Posts Tagged ‘Pearl Harbor’

Career in Crosshairs Concluded

Where was Flier 66 years ago today? | Posted by Rebekah
Feb 07 2010

Flier’s whereabouts sixty-six years ago today are unknown…where she was depends on which records you believe.

It’s one of the interesting things about history: despite it being “over and done” what we “know” happened sometimes changes depending on what records and/or memories we depend on.

According to the book: “USS Flier: Death and Survival on a WWII Submarine” by Michael Sturma (from where I got most of my information about Crowley’s Board of Investigation, by the way)  Crowley’s Board of Investigation concluded on the 7th (today) and gave its verdict on the 8th, (tomorrow) and the Flier left Pearl Harbor for the States shortly thereafter. Those dates were found in the Naval Proceedings records held at the Judge Advocate General.
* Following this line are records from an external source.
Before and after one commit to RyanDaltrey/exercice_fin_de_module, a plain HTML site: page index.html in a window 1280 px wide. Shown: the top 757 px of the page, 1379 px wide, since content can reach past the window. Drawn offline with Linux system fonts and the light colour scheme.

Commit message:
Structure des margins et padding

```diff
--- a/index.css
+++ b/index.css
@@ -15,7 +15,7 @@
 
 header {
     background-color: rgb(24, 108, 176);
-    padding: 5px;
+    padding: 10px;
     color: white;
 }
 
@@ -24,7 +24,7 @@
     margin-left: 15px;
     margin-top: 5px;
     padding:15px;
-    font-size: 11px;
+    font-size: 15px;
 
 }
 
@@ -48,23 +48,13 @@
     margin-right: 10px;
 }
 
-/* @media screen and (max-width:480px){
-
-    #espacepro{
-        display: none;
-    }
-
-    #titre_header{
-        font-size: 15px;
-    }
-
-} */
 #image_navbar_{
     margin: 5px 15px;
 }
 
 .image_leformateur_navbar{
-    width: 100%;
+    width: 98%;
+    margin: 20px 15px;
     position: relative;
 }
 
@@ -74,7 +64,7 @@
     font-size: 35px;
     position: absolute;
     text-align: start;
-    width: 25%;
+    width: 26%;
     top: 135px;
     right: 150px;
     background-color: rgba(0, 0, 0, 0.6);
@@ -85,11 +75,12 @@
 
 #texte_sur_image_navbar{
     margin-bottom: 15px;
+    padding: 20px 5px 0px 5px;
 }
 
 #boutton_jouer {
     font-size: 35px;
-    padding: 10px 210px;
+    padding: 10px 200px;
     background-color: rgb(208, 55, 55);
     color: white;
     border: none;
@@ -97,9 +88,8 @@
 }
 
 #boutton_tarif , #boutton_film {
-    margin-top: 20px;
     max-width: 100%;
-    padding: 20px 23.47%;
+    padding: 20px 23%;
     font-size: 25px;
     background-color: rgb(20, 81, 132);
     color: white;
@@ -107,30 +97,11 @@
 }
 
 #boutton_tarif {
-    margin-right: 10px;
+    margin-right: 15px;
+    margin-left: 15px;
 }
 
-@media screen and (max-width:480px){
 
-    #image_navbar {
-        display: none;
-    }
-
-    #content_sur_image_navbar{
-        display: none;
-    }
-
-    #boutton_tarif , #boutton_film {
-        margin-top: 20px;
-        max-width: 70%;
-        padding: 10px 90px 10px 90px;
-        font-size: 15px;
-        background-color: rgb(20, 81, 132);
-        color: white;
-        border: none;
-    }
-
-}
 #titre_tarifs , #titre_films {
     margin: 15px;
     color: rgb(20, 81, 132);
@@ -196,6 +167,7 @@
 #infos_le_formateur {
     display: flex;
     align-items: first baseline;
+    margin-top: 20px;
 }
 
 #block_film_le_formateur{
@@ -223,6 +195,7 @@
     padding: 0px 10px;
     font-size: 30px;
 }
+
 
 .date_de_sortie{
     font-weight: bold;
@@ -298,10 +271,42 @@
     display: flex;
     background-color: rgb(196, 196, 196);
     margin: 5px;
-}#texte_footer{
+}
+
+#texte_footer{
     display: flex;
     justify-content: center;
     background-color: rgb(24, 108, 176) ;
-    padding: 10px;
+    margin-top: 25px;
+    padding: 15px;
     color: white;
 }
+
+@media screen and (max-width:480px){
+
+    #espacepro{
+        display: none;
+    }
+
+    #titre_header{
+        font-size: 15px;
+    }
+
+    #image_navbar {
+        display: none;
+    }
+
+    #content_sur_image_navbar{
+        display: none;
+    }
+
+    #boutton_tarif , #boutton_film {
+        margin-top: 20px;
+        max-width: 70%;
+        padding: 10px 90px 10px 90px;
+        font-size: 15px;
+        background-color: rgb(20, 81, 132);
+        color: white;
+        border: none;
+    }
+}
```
According to Flier’s own War Patrol Report Prologue however, she left Pearl on the 7th, which means that the Board of Investigation had to have concluded and given its verdict before Flier left.

Regardless of when it concluded and Flier was permitted to leave Pearl for  Vallejo, California, the finding of the Board was this:  Crowley was responsible for his boat grounding, but it was not due to culpable negligence.  He would be allowed to continue to command the Flier.

But for now, she had to be taken back to the States for major repairs at the largest submarine yard on the West Coast: Mare Island in Vallejo (just northeast of San Francisco).  Thankfully, the waters between Pearl and California were fairly secure, and heavily trafficked and patrolled, so it was unlikely to hide any Japanese ships or subs (later discovered to be untrue, but that was unknown at the time).   Flier was sent without an escort.

She limped out of harbor so badly dented and damaged people onshore must have wondered what kind of amazing story she had to tell if only her crew would be permitted.

It wasn’t one they were likely to repeat even if they had been allowed.

Sixty-Six Years Ago…the Jinx Begins

Where was Flier 66 years ago today? | Posted by Rebekah
Feb 04 2010

Originally Posted on January 30, 2010

Sixty Six years ago today, the USS Flier, towed by the Submarine rescue ship USS Florikan, and guarded by two escort ships, was towed back to Pearl Harbor, Hawaii.  Her hull was smashed and dented, though it did hold water.  Her shafts and propellers were so damaged they couldn’t turn and leaked.   Unable to dive, unable to run, she had been hauled back to Pearl under guard, destined for either the dry dock or scrap heap, her commanding officer’s career on the line after only three months in command, and the whispers began to pick up pace…

“She’s a jinxed boat…”

Eighteen days earlier, Flier left Pearl for her first war patrol in the Pacific.  Like many ships and subs, she was supposed to stop at Midway Island to top off her fuel.  The canal into Midway was tricky, and incoming vessels always took on an experienced pilot/navigator from Midway who helped guide the ship in.

Flier
arrived during one of the worst winter storms on record.  It was too dangerous to transfer the pilot from the waiting tugboat, so the tug turned and signaled Flier to follow.  Flier’s Captain, John D. Crowley, took Flier in slowly and carefully, determined to thread the canal.  What he didn’t know is there was a strong cross current, and unless you took it fast enough, you’d be thrown to the side.

Flier got caught, and the storm whipped waves threw her further up the coral reef that ringed Midway.  The tug got back to base, and sent out the USS Macaw, Midway’s brand-new submarine rescue ship to help them off.  But soon she too, was aground.  Trying to drop the anchor so Flier wouldn’t go any higher on the reef, two men were washed overboard, and another dove in after his buddy.

A week later, the storm blew over.  Word reached them that one of the men who had been swept overboard, Clyde Gerber, and the man who went in after him, George Banchero, were in the hospital.  The other man swept overboard, James Francis Peder Cahl, had been found washed up on shore, dead, and had already been buried at sea.  Sadly, he was one of the few married men on board.

It took the Florikan, the original tug that tried to guide them in, and a floating crane to free Flier from her perch, but no amount of lift would budge the Macaw.  To add insult to injury, on the way back, another winter storm hit the Flier and Florikan, and snapped the tow line, leaving Flier at the mercy of the waves for hours.

Three months old, she limped back to Pearl sixty-six years ago today.  She had already been fired at by a friendly ship who mistook her for a U-Boat, had been torn up on a coral reef, lost a crewmember, and still had yet to see war.  The whispers began…is she jinxed?

Some men said they could tell if a sub was lucky or not.  It might not have helped that the wounded Flier likely passed or moored near the USS Silversides who was resupplying in Pearl Harbor between her infamous patrols.  Her nickname was “The Lucky Boat”, and she still floats today, a museum ship.

But Flier only had eight months left.